DATA IN THIS EXERCISE: Begin

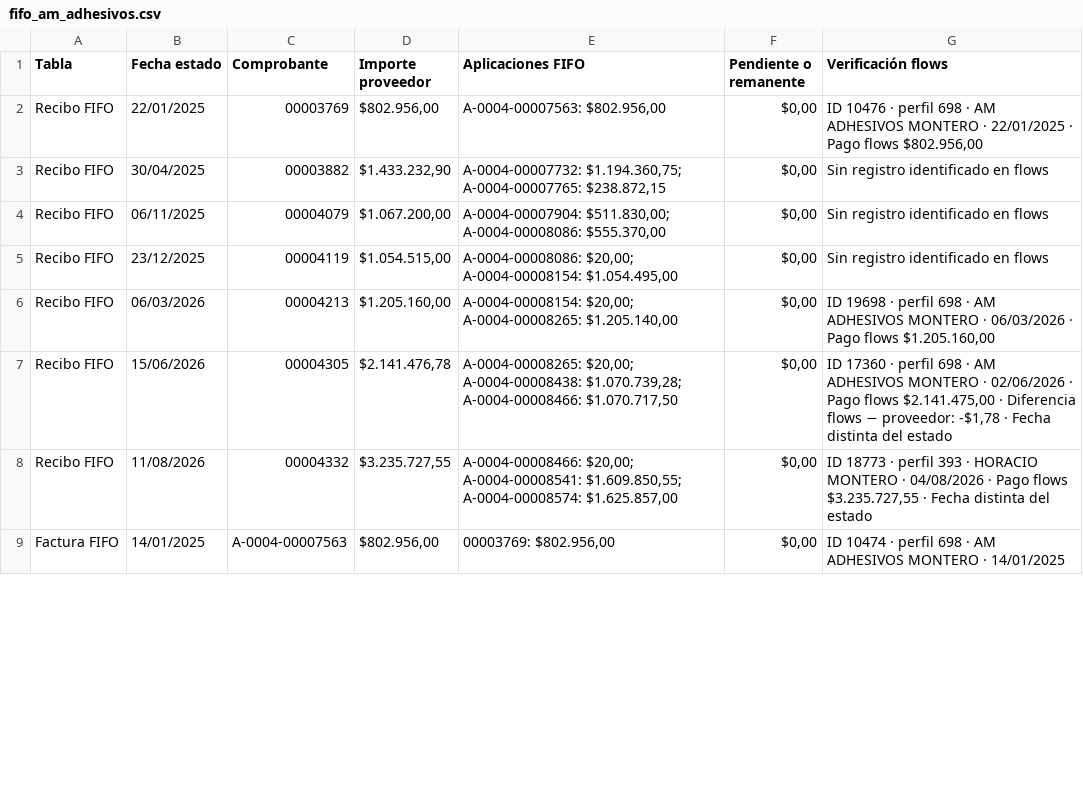
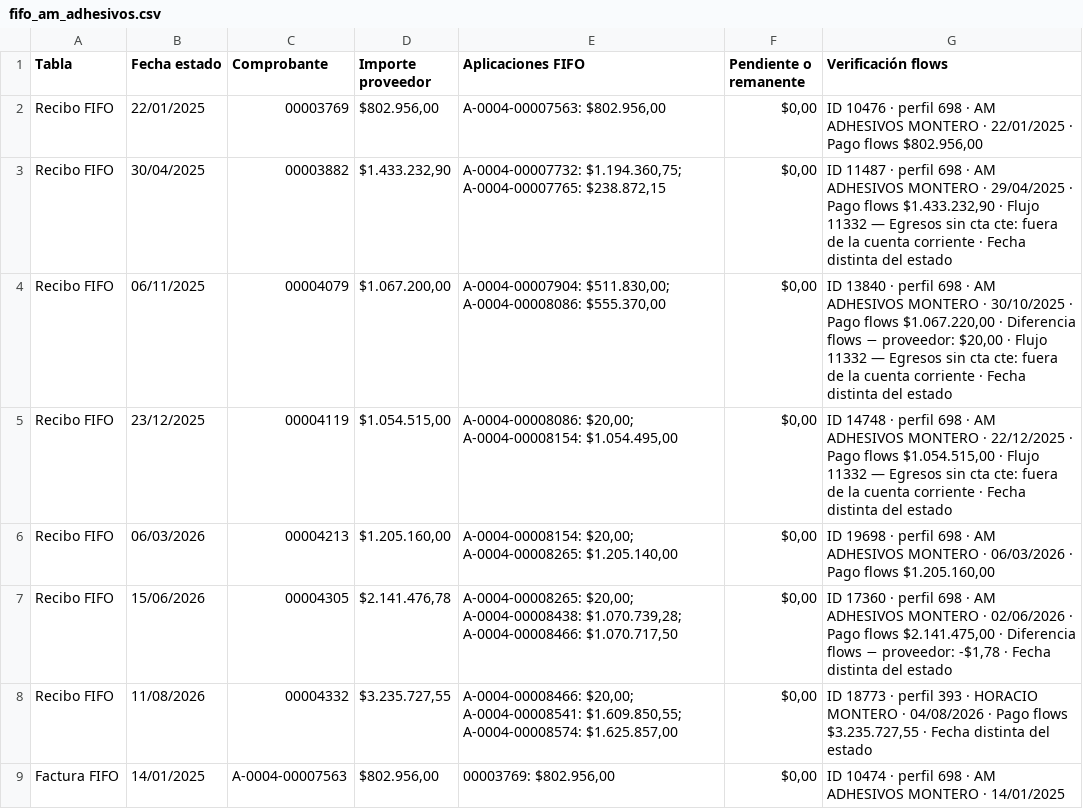
Before and after one commit to MaxiPedano/conciliacion-ctas-ctes, a CSV file: fifo_am_adhesivos.csv, drawn as a sheet; only a part is shown; the diff covers the shown part only.

Commit message:
Corregir FIFO de AM ADHESIVOS: los tres recibos estan en el flujo 11332

```diff
--- a/fifo_am_adhesivos.csv
+++ b/fifo_am_adhesivos.csv
@@ -2,5 +2,5 @@
 Recibo FIFO;22/01/2025;00003769;$802.956,00;A-0004-00007563: $802.956,00;$0,00;ID 10476 · perfil 698 · AM ADHESIVOS MONTERO · 22/01/2025 · Pago flows $802.956,00
-Recibo FIFO;30/04/2025;00003882;$1.433.232,90;"A-0004-00007732: $1.194.360,75; A-0004-00007765: $238.872,15";$0,00;Sin registro identificado en flows
-Recibo FIFO;06/11/2025;00004079;$1.067.200,00;"A-0004-00007904: $511.830,00; A-0004-00008086: $555.370,00";$0,00;Sin registro identificado en flows
-Recibo FIFO;23/12/2025;00004119;$1.054.515,00;"A-0004-00008086: $20,00; A-0004-00008154: $1.054.495,00";$0,00;Sin registro identificado en flows
+Recibo FIFO;30/04/2025;00003882;$1.433.232,90;"A-0004-00007732: $1.194.360,75; A-0004-00007765: $238.872,15";$0,00;ID 11487 · perfil 698 · AM ADHESIVOS MONTERO · 29/04/2025 · Pago flows $1.433.232,90 · Flujo 11332 — Egresos sin cta cte: fuera de la cuenta corriente · Fecha distinta del estado
+Recibo FIFO;06/11/2025;00004079;$1.067.200,00;"A-0004-00007904: $511.830,00; A-0004-00008086: $555.370,00";$0,00;ID 13840 · perfil 698 · AM ADHESIVOS MONTERO · 30/10/2025 · Pago flows $1.067.220,00 · Diferencia flows − proveedor: $20,00 · Flujo 11332 — Egresos sin cta cte: fuera de la cuenta corriente · Fecha distinta del estado
+Recibo FIFO;23/12/2025;00004119;$1.054.515,00;"A-0004-00008086: $20,00; A-0004-00008154: $1.054.495,00";$0,00;ID 14748 · perfil 698 · AM ADHESIVOS MONTERO · 22/12/2025 · Pago flows $1.054.515,00 · Flujo 11332 — Egresos sin cta cte: fuera de la cuenta corriente · Fecha distinta del estado
 Recibo FIFO;06/03/2026;00004213;$1.205.160,00;"A-0004-00008154: $20,00; A-0004-00008265: $1.205.140,00";$0,00;ID 19698 · perfil 698 · AM ADHESIVOS MONTERO · 06/03/2026 · Pago flows $1.205.160,00
```
Also changed, not shown: 14 edited cells elsewhere in this file, 5 other files.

DATA IN THIS EXERCISE: End

TASK DETAILS> Out of the records above, pick each line that contains the string "identificado".

FINAL ANSWER>
-Recibo FIFO;30/04/2025;00003882;$1.433.232,90;"A-0004-00007732: $1.194.360,75; A-0004-00007765: $238.872,15";$0,00;Sin registro identificado en flows
-Recibo FIFO;06/11/2025;00004079;$1.067.200,00;"A-0004-00007904: $511.830,00; A-0004-00008086: $555.370,00";$0,00;Sin registro identificado en flows
-Recibo FIFO;23/12/2025;00004119;$1.054.515,00;"A-0004-00008086: $20,00; A-0004-00008154: $1.054.495,00";$0,00;Sin registro identificado en flows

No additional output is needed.